The cultural resource professionals at Environmental Services, Inc. (ESI) have conducts archaeological investigations throughout the southeastern United States. These investigations include all levels of archaeological investigation such as due diligence, reconnaissance survey, Phase I cultural resource assessment survey, Phase II site evaluation testing, Phase III data recovery/mitigation, and machine assisted excavation/monitoring.
The Phase I Cultural Resource Assessment survey is a “presence” or “absence” test for cultural resources. These investigations involve intensive pedestrian inspections and shovel testing at regular intervals depending on archaeological site predictive zones (each state has regulations dictating the amount of tests necessary in a certain area, as well as the dimensions of the tests). This level of survey is requested by federal, state and municipal agencies throughout the United States; any cultural resources encountered is evaluated using federal criteria to judge whether the resource is potentially eligible for listing in the National Register of Historic Places. Resources deemed potentially eligible are either preserved “insitu” or subjected to Phase II site evaluation.
The Phase II level of investigation focuses on the individual site that has been initially considered “potentially eligible” to determine if it is in fact “eligible” for inclusion in the National Register of Historic Places.
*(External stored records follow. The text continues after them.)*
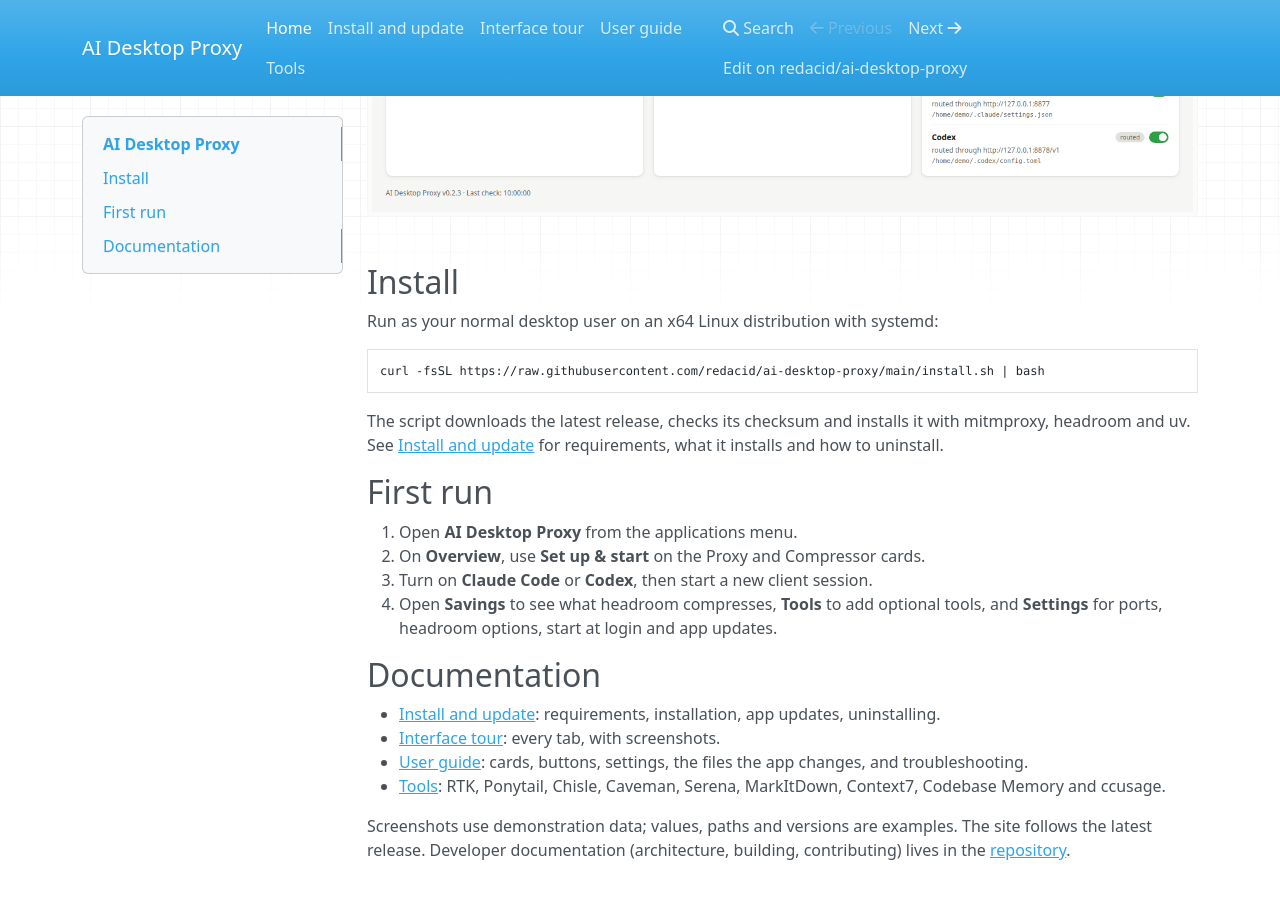
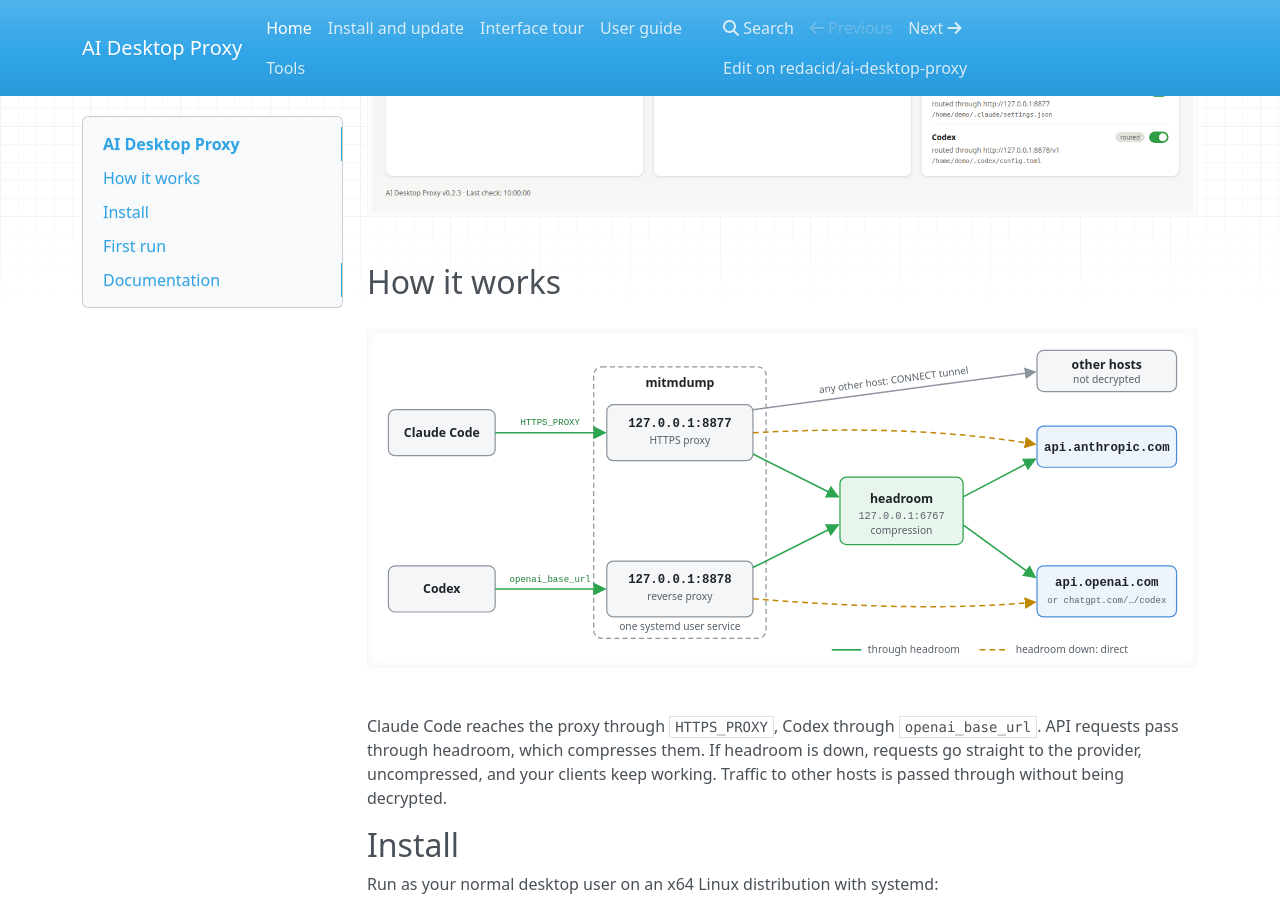
Before and after one commit to redacid/ai-desktop-proxy, an MkDocs documentation site: the page built from docs/index.md, in a window 1280 px wide and 900 px high, scrolled down 381 px. Built offline with MkDocs 1.6.1, drawn with Linux system fonts in a browser that asks for light colours; nearby versions of some CDN libraries.

Commit message:
Draw the request path as an image and add GitHub badges
The ASCII diagram in the README was hard to read and did not render on the
documentation site. It is now an SVG that follows the light and dark theme,
shown in the README and on the site's home page. The README also gets CI,
release, downloads, activity and docs badges.

```diff
--- a/docs/index.md
+++ b/docs/index.md
@@ -5,6 +5,14 @@ your coding agents send fewer tokens. It also installs and connects optional too
 context. Closing the window keeps the app in the tray; the proxy services keep running when you quit it.
 
 [![Overview with the proxy, compressor and connected clients](images/overview.png)](images/overview.png)
+
+## How it works
+
+![Request path: Claude Code and Codex go through mitmdump and headroom to the provider; when headroom is down, mitmdump sends requests straight to the provider](images/request-path.svg)
+
+Claude Code reaches the proxy through `HTTPS_PROXY`, Codex through `openai_base_url`. API requests pass through
+headroom, which compresses them. If headroom is down, requests go straight to the provider, uncompressed, and your
+clients keep working. Traffic to other hosts is passed through without being decrypted.
 
 ## Install
 
```
Also changed, not shown: README.md (+10 -9 lines), docs/images/request-path.svg (added).
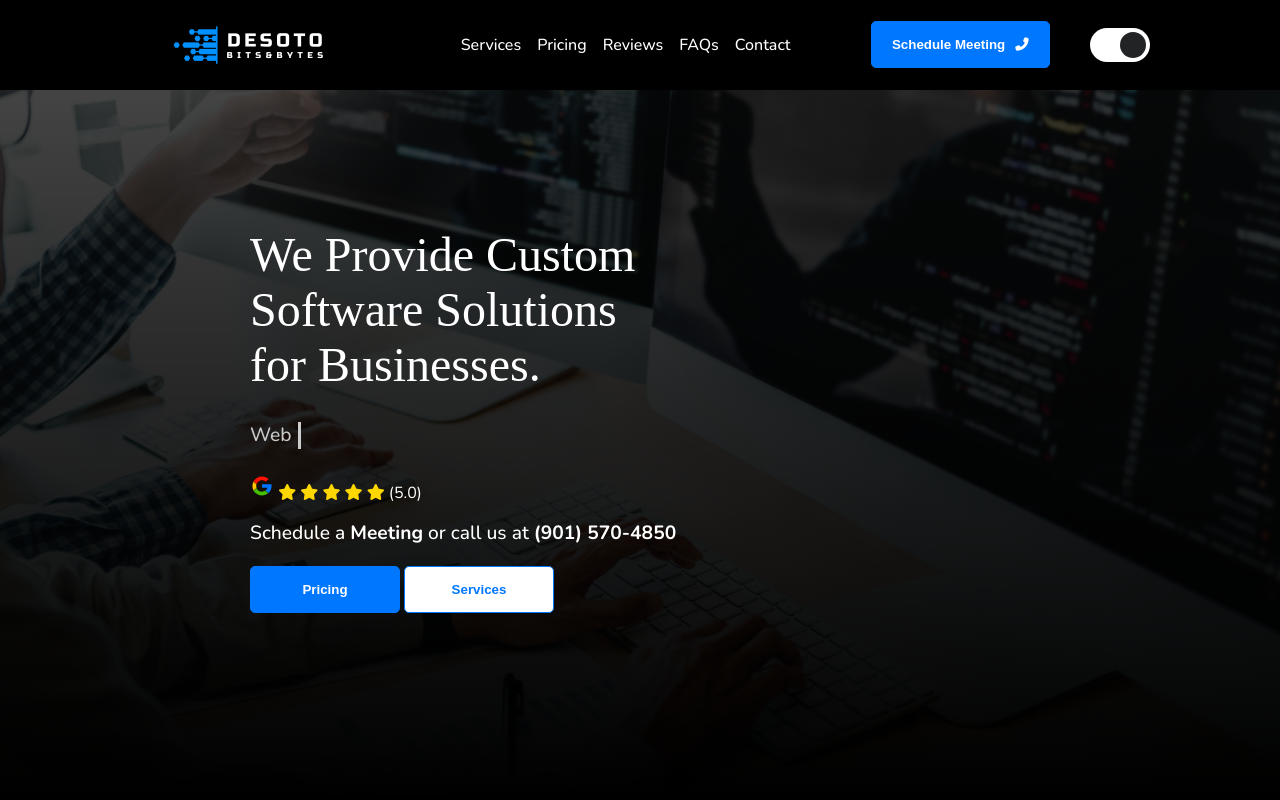
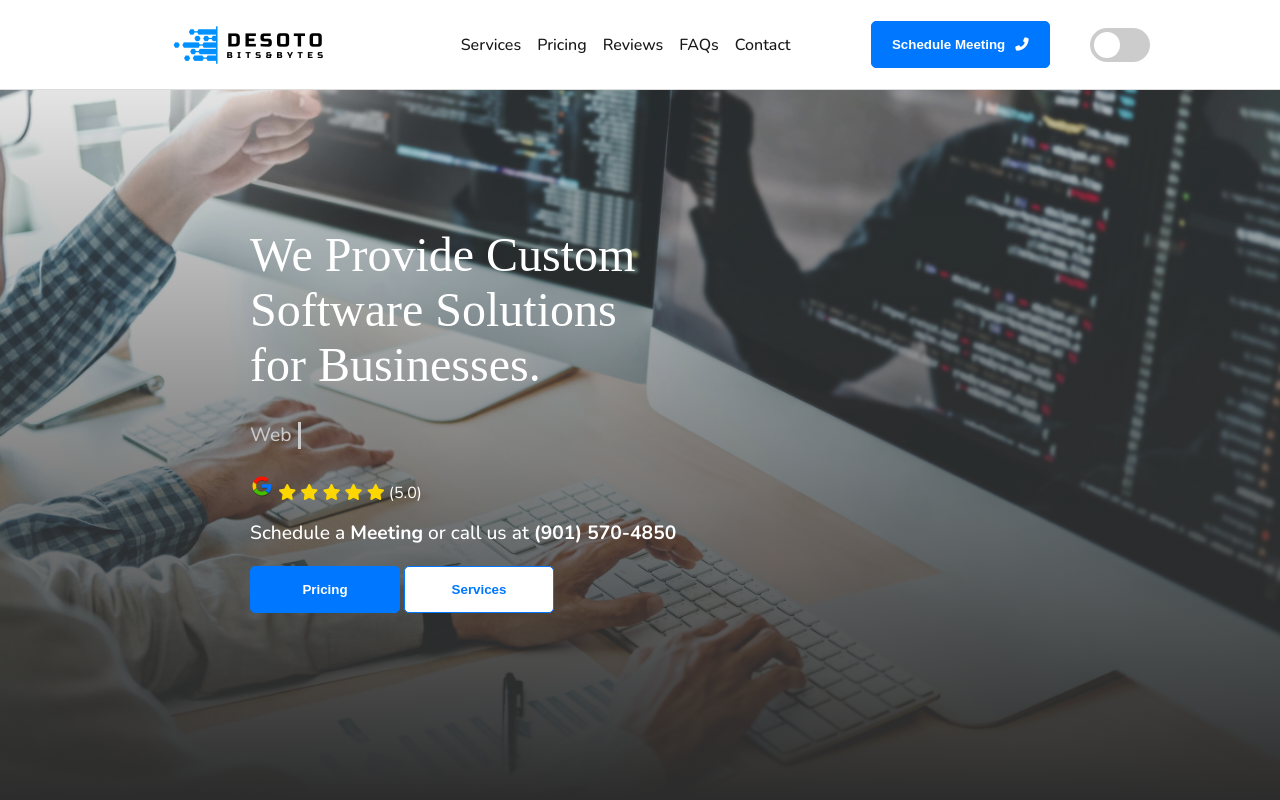
Before and after one commit to ErickLee85/desotobitsandbyteswebpage, a plain HTML site: page index.html in a window 1280 px wide. Shown: the top 800 px of the page. Drawn offline with nearby package versions, Linux system fonts and the light colour scheme.

Commit message:
changed dark more js

```diff
--- a/app.js
+++ b/app.js
@@ -612,11 +612,16 @@ function switchTheme(e) {
   }
 }
 
-// Check if the user has a stored theme preference
-function checkStoredTheme() {
+// Check theme preference from local storage, or fall back to system preference
+function checkStoredOrSystemTheme() {
   const nightLogos = document.querySelectorAll('.night-logo');
   const dayLogos = document.querySelectorAll('.day-logo');
-  const currentTheme = localStorage.getItem('theme') || 'dark'; // default to light theme
+  let currentTheme = localStorage.getItem('theme');
+
+  if (!currentTheme) {
+    // Check for system preference if no theme is stored
+    currentTheme = window.matchMedia && window.matchMedia('(prefers-color-scheme: dark)').matches ? 'dark' : 'light';
+  }
 
   if (currentTheme === 'dark') {
     toggleSwitch.checked = true;
@@ -624,6 +629,7 @@ function checkStoredTheme() {
     nightLogos.forEach(logo => logo.style.display = 'block');
     dayLogos.forEach(logo => logo.style.display = 'none');
   } else {
+    toggleSwitch.checked = false;
     document.documentElement.setAttribute('data-theme', 'light');
     nightLogos.forEach(logo => logo.style.display = 'none');
     dayLogos.forEach(logo => logo.style.display = 'block');
@@ -636,8 +642,52 @@ toggleSwitch.addEventListener('change', function (e) {
   localStorage.setItem('theme', e.target.checked ? 'dark' : 'light');
 }, false);
 
-// Call this function when the page loads
-checkStoredTheme();
+checkStoredOrSystemTheme();
+
+
+// const toggleSwitch = document.querySelector('.theme-switch input[type="checkbox"]');
+
+// // Function to switch theme
+// function switchTheme(e) {
+//   const nightLogos = document.querySelectorAll('.night-logo');
+//   const dayLogos = document.querySelectorAll('.day-logo');
+
+//   if (e.target.checked) {
+//     document.documentElement.setAttribute('data-theme', 'dark');
+//     nightLogos.forEach(logo => logo.style.display = 'block');
+//     dayLogos.forEach(logo => logo.style.display = 'none');
+//   } else {
+//     document.documentElement.setAttribute('data-theme', 'light');
+//     nightLogos.forEach(logo => logo.style.display = 'none');
+//     dayLogos.forEach(logo => logo.style.display = 'block');
+//   }
+// }
+
+// // Check if the user has a stored theme preference
+// function checkStoredTheme() {
+//   const nightLogos = document.querySelectorAll('.night-logo');
+//   const dayLogos = document.querySelectorAll('.day-logo');
+//   const currentTheme = localStorage.getItem('theme') || 'dark'; // default to light theme
+
+//   if (currentTheme === 'dark') {
+//     toggleSwitch.checked = true;
+//     document.documentElement.setAttribute('data-theme', 'dark');
+//     nightLogos.forEach(logo => logo.style.display = 'block');
+//     dayLogos.forEach(logo => logo.style.display = 'none');
+//   } else {
+//     document.documentElement.setAttribute('data-theme', 'light');
+//     nightLogos.forEach(logo => logo.style.display = 'none');
+//     dayLogos.forEach(logo => logo.style.display = 'block');
+//   }
+// }
+
+// // Save theme preference in localStorage
+// toggleSwitch.addEventListener('change', function (e) {
+//   switchTheme(e);
+//   localStorage.setItem('theme', e.target.checked ? 'dark' : 'light');
+// }, false);
+
+// checkStoredTheme();
 
 let currentSlide = 0;
 const slides = document.querySelectorAll('.review-card');
--- a/index.html
+++ b/index.html
@@ -148,7 +148,7 @@
                             <a  href="https://calendly.com/desotobitsandbytes/software-meeting" target="_blank"> <button class="call-now-btn">Schedule Meeting<i class="fa-solid fa-phone-flip" style="margin-left: 10px;"></i></button></a>
                             <div class="theme-switch-wrapper">
                              <label class="theme-switch" for="checkbox">
-                               <input type="checkbox" id="checkbox" checked />
+                               <input type="checkbox" id="checkbox"/>
                                <div class="slider round"></div>
                              </label>
                            </div>
```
Tasks frequently employed at this level of investigation include digging shovel tests and formal excavation units in areas of artifact concentration to investigate for areas that may offer meaningful or significant cultural deposits.
When a site is determined to be significant and is eligible for listing in the National Register of Historic Places, it may be preserved or it may be subjected to further analysis, called data recovery or mitigation.
Data recovery/mitigation or Phase III methodology is prepared through consultation with the review agencies prior to execution. This level of investigation can include large excavation blocks, unit excavation, and machine assisted excavation. Reports of investigation are reviewed by state and/or federal agencies, and following completion of mitigation activities, a project will be granted regulatory clearance and allowed to proceed with no further requirements from cultural resource agencies.
*ESI partners with select engineering and surveying firms in North Carolina for engineering and survey projects.